:: Your task ::
Only lines with the string "authoritative" should be returned from the data below.

:: Input material ::
§ §

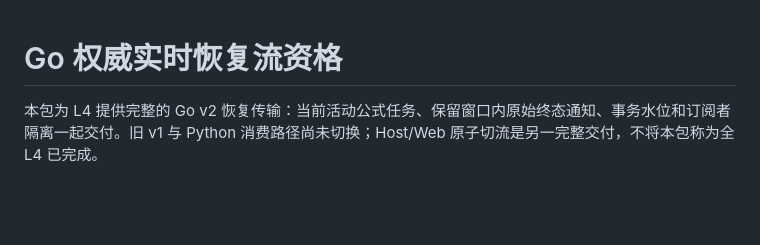
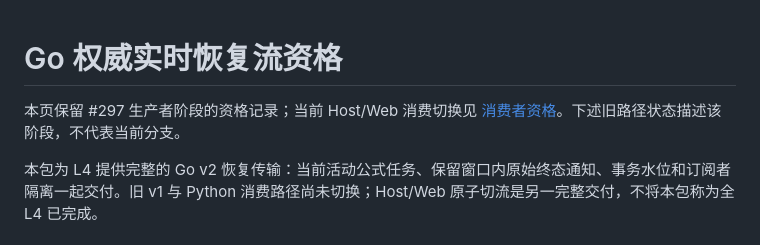
Before and after one commit to FelixJI/VibeTable, a Markdown page: docs/quality/go-realtime-recovery.md, the part around the change. GitHub-like rendering; blank space fills up the shorter version.

```diff
--- a/docs/quality/go-realtime-recovery.md
+++ b/docs/quality/go-realtime-recovery.md
@@ -1,4 +1,6 @@
 # Go 权威实时恢复流资格
+
+本页保留 #297 生产者阶段的资格记录；当前 Host/Web 消费切换见 [消费者资格](host-authoritative-realtime.md)。下述旧路径状态描述该阶段，不代表当前分支。
 
 本包为 L4 提供完整的 Go v2 恢复传输：当前活动公式任务、保留窗口内原始终态通知、事务水位和订阅者隔离一起交付。旧 v1 与 Python 消费路径尚未切换；Host/Web 原子切流是另一完整交付，不将本包称为全 L4 已完成。
 
```
Also changed, not shown: docs/quality/host-authoritative-realtime.md (+7 -0 lines), docs/assets/screenshots/vibetable-go-realtime-recovery.png (added).
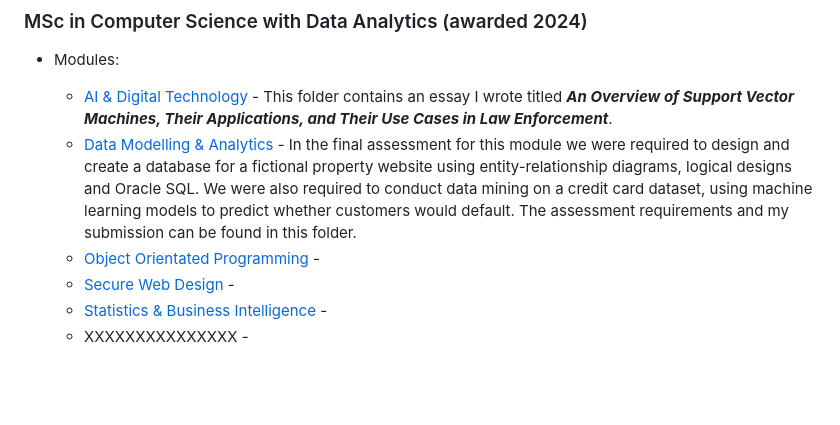
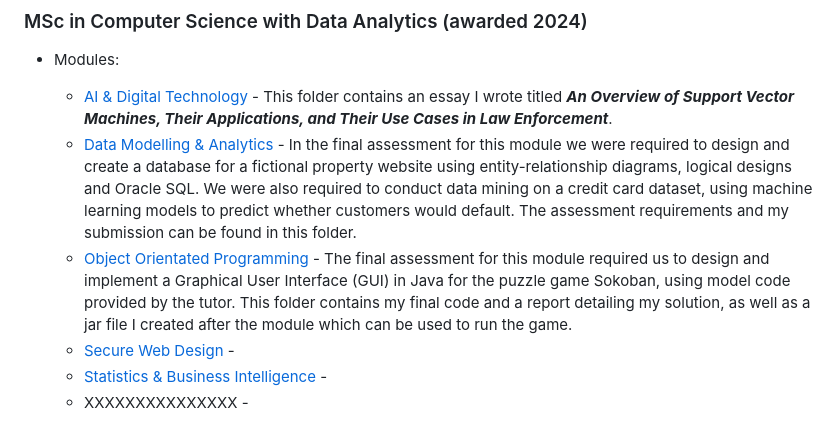
Before and after one commit to sc6156/academic-work, a Markdown page: README.md, the part around the change. GitHub-like rendering; blank space fills up the shorter version.

```diff
--- a/README.md
+++ b/README.md
@@ -9,7 +9,7 @@ This repo contains some of the work that I did during my MA and MSc, as outlined
 * Modules:
   * [AI & Digital Technology](https://github.com/sc6156/academic-work/tree/main/MSc/Modules/AI%20%26%20Digital%20Technology) - This folder contains an essay I wrote titled ***An Overview of Support Vector Machines, Their Applications, and Their Use Cases in Law Enforcement***.
   * [Data Modelling & Analytics](https://github.com/sc6156/academic-work/tree/main/MSc/Modules/Data%20Modelling%20%26%20Analytics) - In the final assessment for this module we were required to design and create a database for a fictional property website using entity-relationship diagrams, logical designs and Oracle SQL. We were also required to conduct data mining on a credit card dataset, using machine learning models to predict whether customers would default. The assessment requirements and my submission can be found in this folder.
-  * [Object Orientated Programming](https://github.com/sc6156/academic-work/tree/main/MSc/Modules/OOP%20-%20Sokoban) -
+  * [Object Orientated Programming](https://github.com/sc6156/academic-work/tree/main/MSc/Modules/OOP%20-%20Sokoban) - The final assessment for this module required us to design and implement a Graphical User Interface (GUI) in Java for the puzzle game Sokoban, using model code provided by the tutor. This folder contains my final code and a report detailing my solution, as well as a jar file I created after the module which can be used to run the game.
   * [Secure Web Design](https://github.com/sc6156/academic-work/tree/main/MSc/Modules/Secure%20Web%20Design%20-%20Coorie) -
   * [Statistics & Business Intelligence](https://github.com/sc6156/academic-work/tree/main/MSc/Modules/Statistics%20%26%20Business%20Intelligence) -
   * XXXXXXXXXXXXXXX -
```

§ §

:: Answer to the problem ::
+本页保留 #297 生产者阶段的资格记录；当前 Host/Web 消费切换见 [消费者资格](host-authoritative-realtime.md)。下述旧路径状态描述该阶段，不代表当前分支。
Also changed, not shown: docs/quality/host-authoritative-realtime.md (+7 -0 lines), docs/assets/screenshots/vibetable-go-realtime-recovery.png (added).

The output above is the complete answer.